The indictment of Gov. Rick Perry on two corruption-related felony counts took the state by surprise on Friday.
The abuse of power charge stems from Perry threatening to veto the funding of Travis County's public integrity unit unless Travis County District Attorney Rosmary Lehmberg resigned. She didn't and Perry vetoed the funds.
Perry called the indictments politically motivated and was unrepentant at his Saturday press conference and on weekend talk shows. There are many on both sides of the aisle that believe the case rests on shaky ground.
Unless he was demonstrably trying to scrap the ethics unit for other than his stated reason, Perry indictment seems pretty sketchy.
— David Axelrod (@davidaxelrod) August 16, 2014
The future political career of the longest-serving Texas governor is at question.
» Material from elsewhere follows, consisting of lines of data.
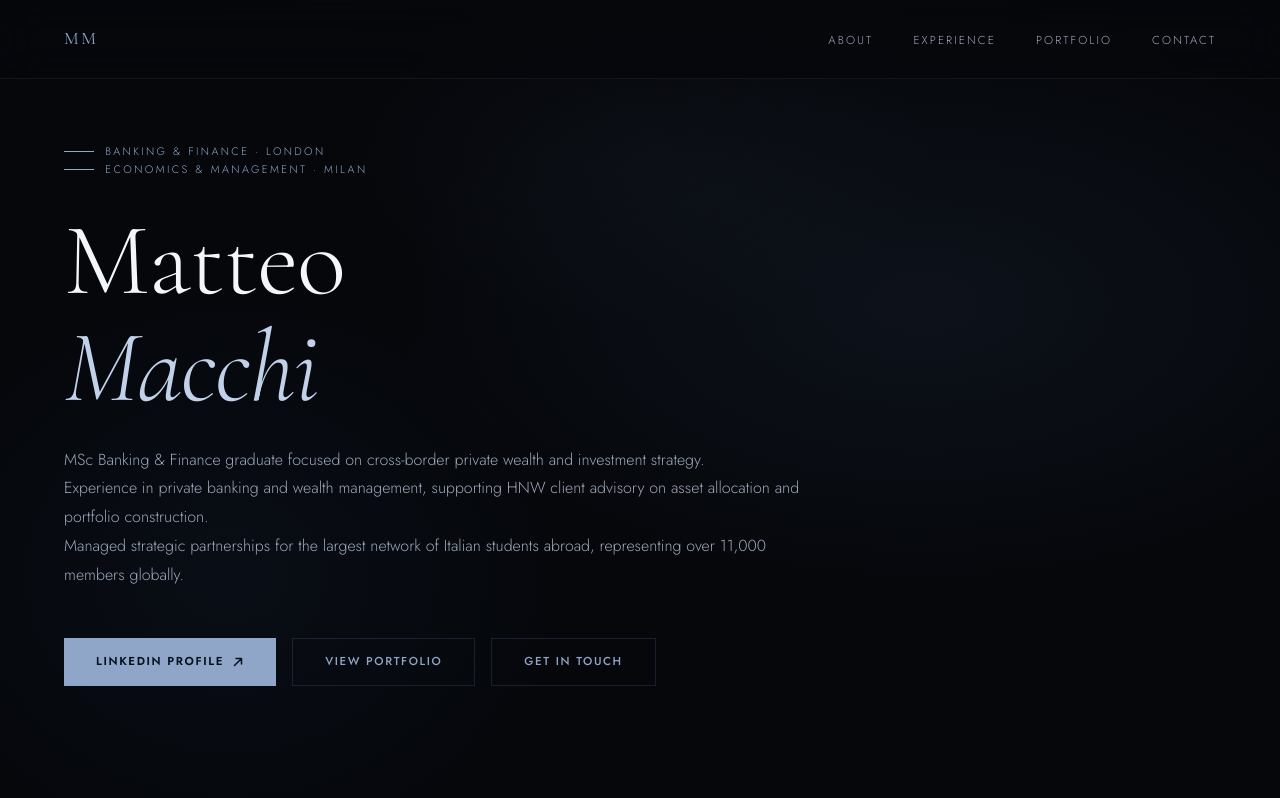
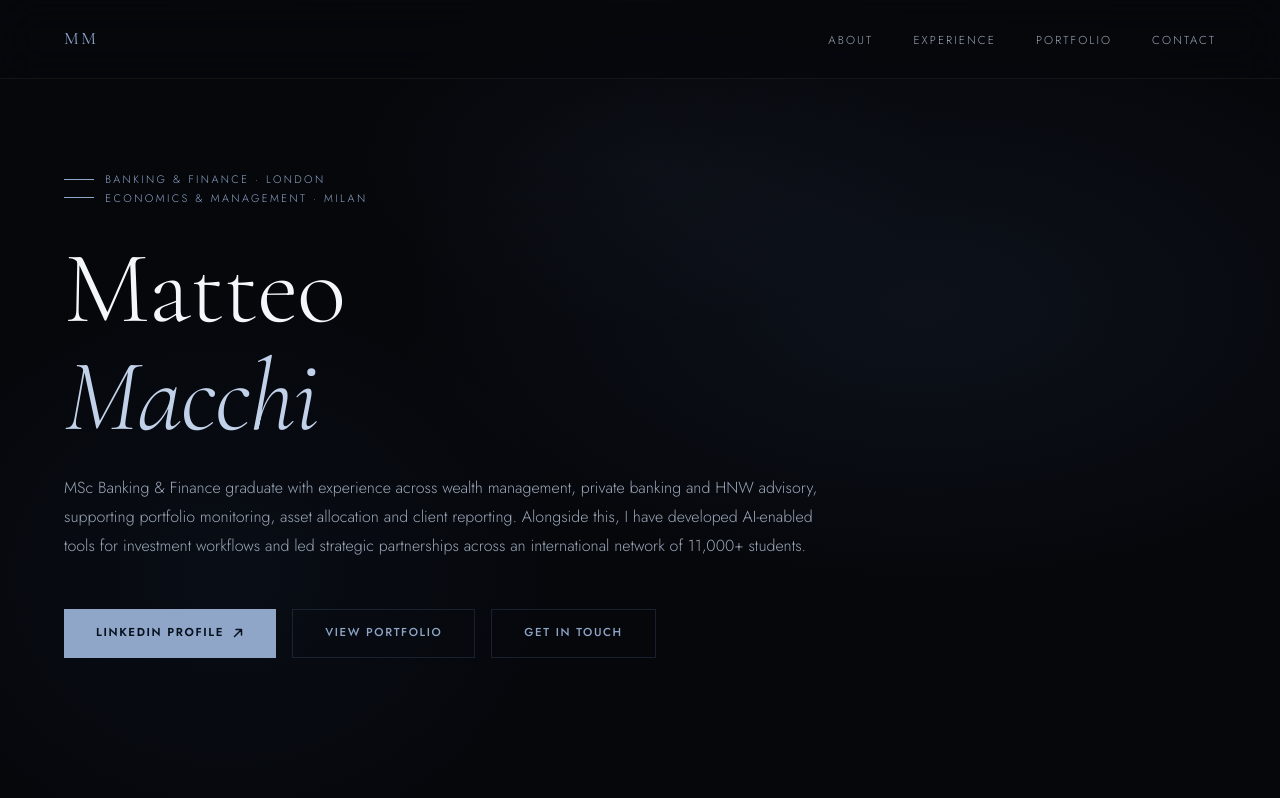
Before and after one commit to Matteo-Macchi/Matteo-Macchi.github.io, a plain HTML site: page index.html in a window 1280 px wide. Shown: the top 798 px of the page. Drawn offline with nearby package versions, Linux system fonts and the light colour scheme.

Commit message:
Revise hero-sub section for clarity and detail
Updated the hero section to enhance the description of qualifications and experience.

```diff
--- a/index.html
+++ b/index.html
@@ -685,15 +685,9 @@
         <div class="hero-tag">Economics &amp; Management · Milan</div>
       </div>
       <h1>Matteo<br /><em>Macchi</em></h1>
-     <div class="hero-sub">
-  <p class="hero-main-line">
-    MSc Banking &amp; Finance graduate focused on cross-border private wealth and investment strategy.
-  </p>
+ <div class="hero-sub">
   <p>
-    Experience in private banking and wealth management, supporting HNW client advisory on asset allocation and portfolio construction.
-  </p>
-  <p>
-    Managed strategic partnerships for the largest network of Italian students abroad, representing over 11,000 members globally.
+    MSc Banking &amp; Finance graduate with experience across wealth management, private banking and HNW advisory, supporting portfolio monitoring, asset allocation and client reporting. Alongside this, I have developed AI-enabled tools for investment workflows and led strategic partnerships across an international network of 11,000+ students.
   </p>
 </div>
       <div class="hero-ctas">
```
Perry has made the most trips to Iowa of any assumed 2016 republican presidential candidate, and according to the associated press will continue to press the flesh in two other primary states in the next two weeks.
Will Gov. Perry beat the rap? How will the case determine his political fate?
- Craig McDonald, director of Texans for Public Justice, the group that filed the ethics complaint against Gov. Perry.
- Brian Wice, defense attorney who has represented high-profile political clients, including Tom DeLay.
- Cal Jillson, professor of political science at Southern Methodist University.
*This is the first segment in the August 18 edition of The Source, which airs at 3 p.m. on KSTX 89.1 FM. Audio from this show will be posted by 5:30 p.m.